Quackgrass is an erect, sod-forming perennial. Stems (Culms) grow 1 to 3.5 feet high.
The leaves are up to 3/8 inch wide (10mm), flat or u-shaped and from 4 to 8 inches long with a twist near the tip. The upper surface may have fine sparse hair over the veins, the underside is usually smooth. Primary blade veins are prominent and widely spaced, with much less prominent secondary veins in between. Leaf blades are sometimes concentrated at the base of the plant.
Sheath, collars and ligules: The sheaths of the lower leaves may have sparse hair. Auricles are present, but small - 0.3 to 1 mm. Ligules are also small - 0.25 to 1.5 mm long.
The inflorescence is a single erect terminal spike, up to 6 inches long and up to 0.6 inches wide.
The flower spikelets on the inflorescence are upright and usually tight against the spike, but may be ascending. Spikelets are 10 to 27 mm long with 4 to 7 florets. The glumes are oblong, usually smooth, keeled in the upper part. The upper and lower glumes are almost of equal size: The lower 8.8 to 11.4 mm with 3 to 6 veins; the upper 7 to 12 mm with 5 to 7 veins. Lemmas are about the same size as the glumes, mostly smooth, with or without awns. If present, awns are 0.2 to 4 mm long. Florets have 3 anthers.
Invasive: Quackgrass is native to Eurasia. It is considered quite invasive.
Habitat: Quackgrass is an erect, sod-forming perennial that grows from long yellowish-white rhizomes, as well as by seed. It is a plant of waste places and sometimes in cultivated fields and is very drought tolerant.
Names: The genus Elymus is taken from the Greek elyo, meaning 'rolled-up', being a name for a type of grain where the lemma and palea are tightly rolled around the seed. The species name repens means 'creeping', here referring to the creeping rhizomes of the root, allowing the plant to quickly spread from a point of origin. The author names for the plant classification are: First to classify was (L.) which refers to Carl Linnaeus (1707-1778), Swedish botanist and the developer of the binomial nomenclature of modern taxonomy. His work was updated by ‘Gould’ which refers to Frank Walton Gould (1913-1981) American Agrostologist, ending his career at Texas A & M University where he was head of the Tracy Herbarium. He authored 80 papers on grasses and four grass manuals including the textbook Grass Systematics.
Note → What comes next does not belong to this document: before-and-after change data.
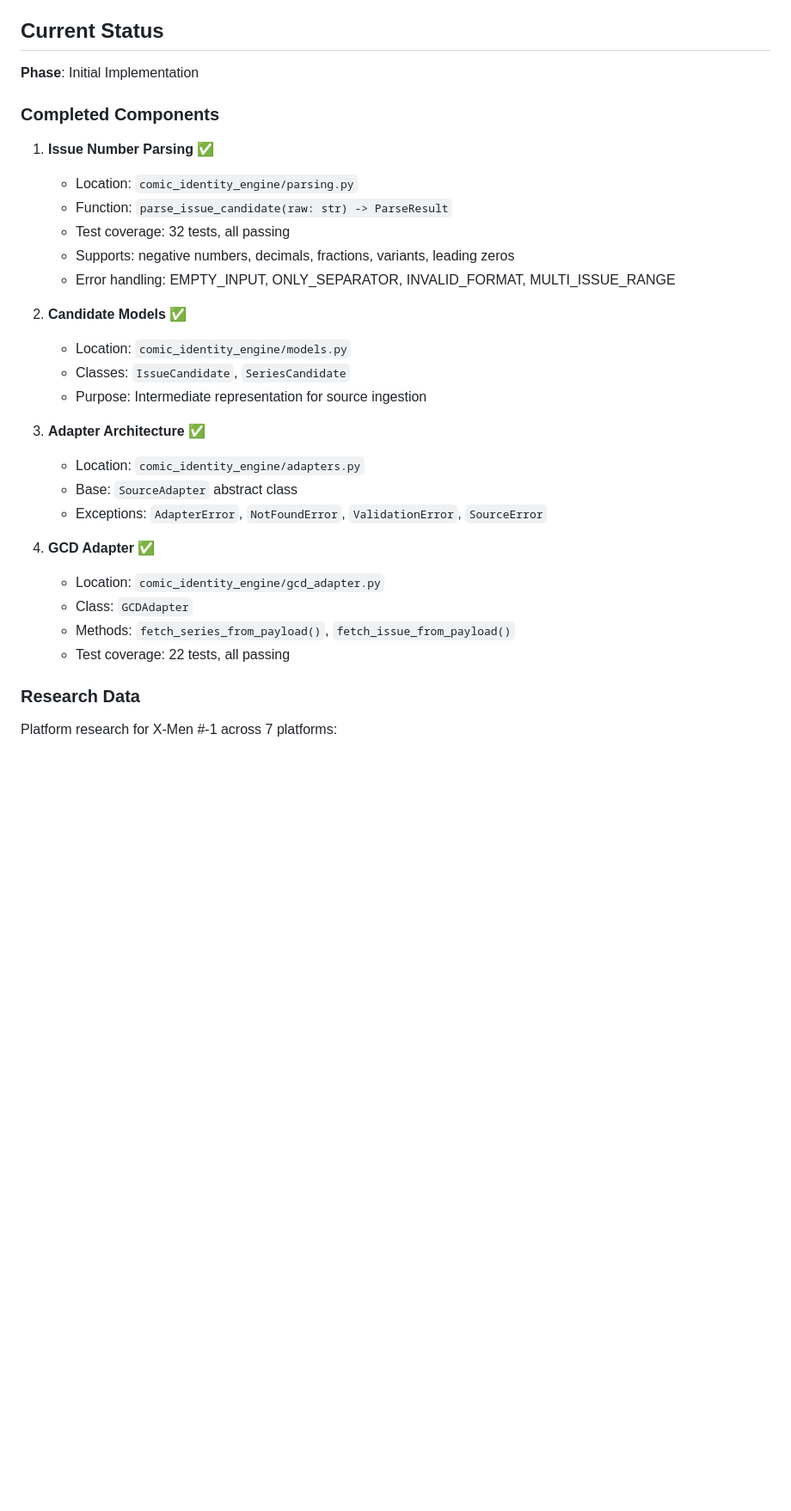
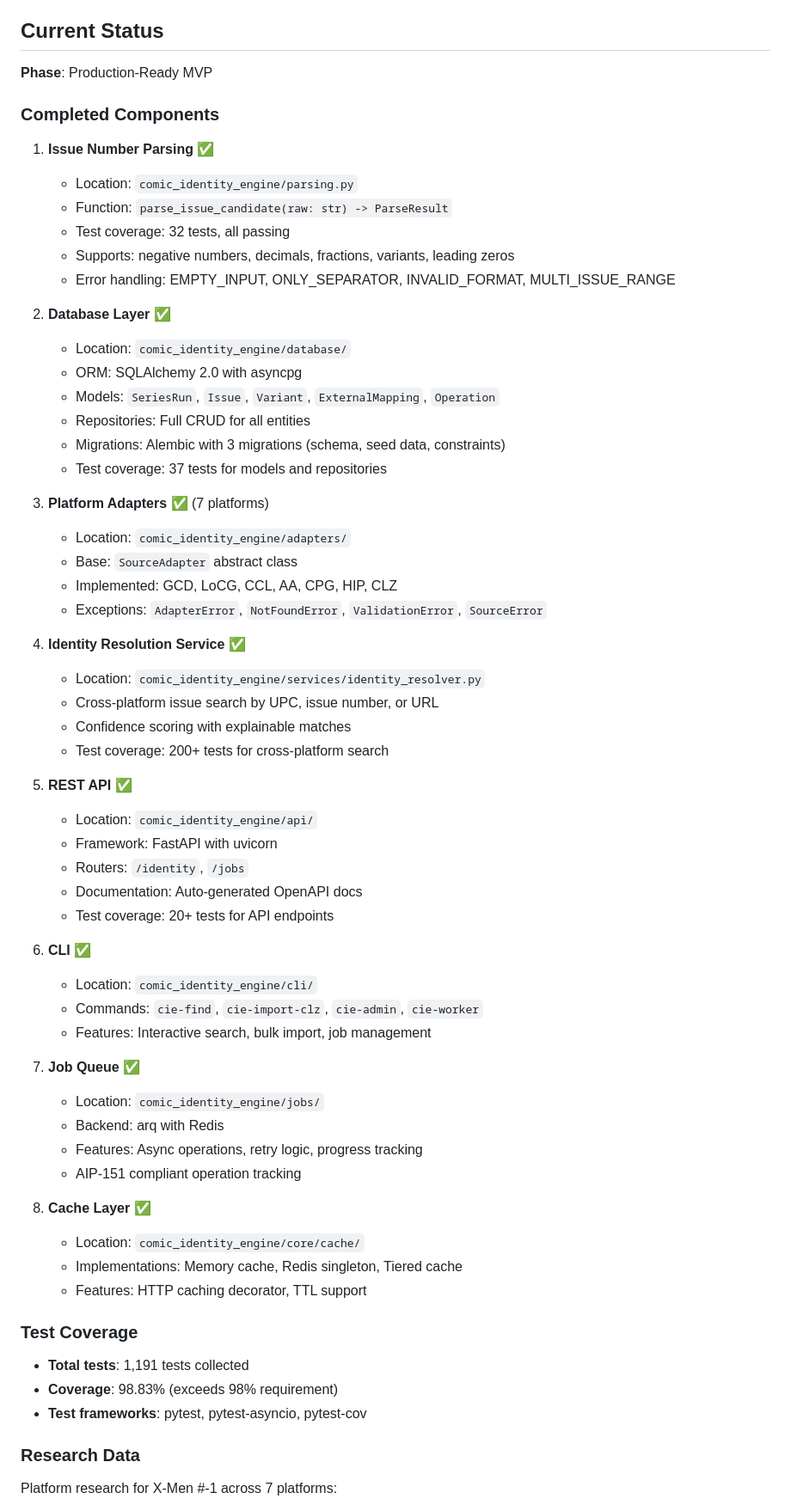
Before and after one commit to JoshCLWren/comic-identity-engine, a Markdown page: README.md, the part around one of its changes. Shown at 86% size. GitHub-like rendering; blank space fills up the shorter version.

```diff
--- a/README.md
+++ b/README.md
@@ -4,7 +4,7 @@ Domain-specific entity resolution system for comic books.
 
 ## Current Status
 
-**Phase**: Initial Implementation
+**Phase**: Production-Ready MVP
 
 ### Completed Components
 
@@ -15,21 +15,54 @@ Domain-specific entity resolution system for comic books.
    - Supports: negative numbers, decimals, fractions, variants, leading zeros
    - Error handling: EMPTY_INPUT, ONLY_SEPARATOR, INVALID_FORMAT, MULTI_ISSUE_RANGE
 
-2. **Candidate Models** ✅
-   - Location: `comic_identity_engine/models.py`
-   - Classes: `IssueCandidate`, `SeriesCandidate`
-   - Purpose: Intermediate representation for source ingestion
+2. **Database Layer** ✅
+   - Location: `comic_identity_engine/database/`
+   - ORM: SQLAlchemy 2.0 with asyncpg
+   - Models: `SeriesRun`, `Issue`, `Variant`, `ExternalMapping`, `Operation`
+   - Repositories: Full CRUD for all entities
+   - Migrations: Alembic with 3 migrations (schema, seed data, constraints)
+   - Test coverage: 37 tests for models and repositories
 
-3. **Adapter Architecture** ✅
-   - Location: `comic_identity_engine/adapters.py`
+3. **Platform Adapters** ✅ (7 platforms)
+   - Location: `comic_identity_engine/adapters/`
    - Base: `SourceAdapter` abstract class
+   - Implemented: GCD, LoCG, CCL, AA, CPG, HIP, CLZ
    - Exceptions: `AdapterError`, `NotFoundError`, `ValidationError`, `SourceError`
 
-4. **GCD Adapter** ✅
-   - Location: `comic_identity_engine/gcd_adapter.py`
-   - Class: `GCDAdapter`
-   - Methods: `fetch_series_from_payload()`, `fetch_issue_from_payload()`
-   - Test coverage: 22 tests, all passing
+4. **Identity Resolution Service** ✅
+   - Location: `comic_identity_engine/services/identity_resolver.py`
+   - Cross-platform issue search by UPC, issue number, or URL
+   - Confidence scoring with explainable matches
+   - Test coverage: 200+ tests for cross-platform search
+
+5. **REST API** ✅
+   - Location: `comic_identity_engine/api/`
+   - Framework: FastAPI with uvicorn
+   - Routers: `/identity`, `/jobs`
+   - Documentation: Auto-generated OpenAPI docs
+   - Test coverage: 20+ tests for API endpoints
+
+6. **CLI** ✅
+   - Location: `comic_identity_engine/cli/`
+   - Commands: `cie-find`, `cie-import-clz`, `cie-admin`, `cie-worker`
+   - Features: Interactive search, bulk import, job management
+
+7. **Job Queue** ✅
+   - Location: `comic_identity_engine/jobs/`
+   - Backend: arq with Redis
+   - Features: Async operations, retry logic, progress tracking
+   - AIP-151 compliant operation tracking
+
+8. **Cache Layer** ✅
+   - Location: `comic_identity_engine/core/cache/`
+   - Implementations: Memory cache, Redis singleton, Tiered cache
+   - Features: HTTP caching decorator, TTL support
+
+### Test Coverage
+
+- **Total tests**: 1,191 tests collected
+- **Coverage**: 98.83% (exceeds 98% requirement)
+- **Test frameworks**: pytest, pytest-asyncio, pytest-cov
 
 ### Research Data
 
```
Also changed, not shown: other parts of README.md (+158 -45 lines).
Comparisons: The only other species of Elymus close in appearance to this is Elymus hoffmannii, Hoffman's Elymus, not found in Minnesota, and developed as a forage grass. Other species of Elymus found in the Garden are Eastern Bottlebrush Grass, Elymus hystrix and Wild Rye & Canada Wild Rye, Elymus sp. & E. Canadensis.
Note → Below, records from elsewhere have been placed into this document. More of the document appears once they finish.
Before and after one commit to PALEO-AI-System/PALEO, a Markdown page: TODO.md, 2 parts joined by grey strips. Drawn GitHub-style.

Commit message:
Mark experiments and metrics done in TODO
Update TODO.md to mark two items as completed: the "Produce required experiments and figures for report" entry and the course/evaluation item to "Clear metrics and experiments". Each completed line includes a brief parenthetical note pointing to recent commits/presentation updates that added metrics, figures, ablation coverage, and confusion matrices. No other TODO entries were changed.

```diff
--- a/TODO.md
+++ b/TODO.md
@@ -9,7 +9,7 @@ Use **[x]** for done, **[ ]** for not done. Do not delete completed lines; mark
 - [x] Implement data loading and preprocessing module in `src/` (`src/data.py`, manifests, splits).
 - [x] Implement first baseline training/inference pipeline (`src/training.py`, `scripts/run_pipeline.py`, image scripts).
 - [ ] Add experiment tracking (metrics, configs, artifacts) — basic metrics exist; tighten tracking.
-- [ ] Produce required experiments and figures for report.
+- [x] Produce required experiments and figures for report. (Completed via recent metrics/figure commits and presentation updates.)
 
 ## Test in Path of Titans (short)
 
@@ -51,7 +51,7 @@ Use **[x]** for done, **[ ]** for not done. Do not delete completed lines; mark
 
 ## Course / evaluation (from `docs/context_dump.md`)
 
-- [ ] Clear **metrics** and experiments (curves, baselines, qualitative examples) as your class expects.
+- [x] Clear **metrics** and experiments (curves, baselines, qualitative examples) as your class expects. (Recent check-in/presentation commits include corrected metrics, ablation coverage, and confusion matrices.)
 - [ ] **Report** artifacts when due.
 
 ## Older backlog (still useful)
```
Above: Quackgrass group - Photo ©Josh Sulman, University of Wisconsin. Drawing by Dr. Otto Thome, courtesy Kurt Steüber's Online Library.
Below: 1st photo - The tight spikelets of the flower stalk. Photo ©Phoebe Waugh. 2nd photo - Spikelet detail; 3rd photo - floret detail. Both photos ©Anna Gardner, University of Iowa.
Quackgrass is a non-native species found throughout the United States and Canada and in Minnesota it is found in the vast majority of counties with the exceptions widely scattered. An immigrant from Eurasia. It is one of nine species of Elymus found in Minnesota and the only non-native species. The others are mostly all species of rhy grass.
References: Plant characteristics are generally from sources 1A, 32, W2, W3, W7 & W8 plus others as specifically applied. Distribution principally from W1, W2 and 28C. Planting history generally from 1, 4 & 4a. Other sources by specific reference. See Reference List for details.
Identification booklet for most of the flowering forbs and small flowering shrubs of the Eloise Butler Wildflower Garden. Details Here.
Friends of the Wild Flower Garden, Inc. Text and photos are by G. D. Bebeau unless otherwise credited. "www.friendsofthewildflowergarden.org"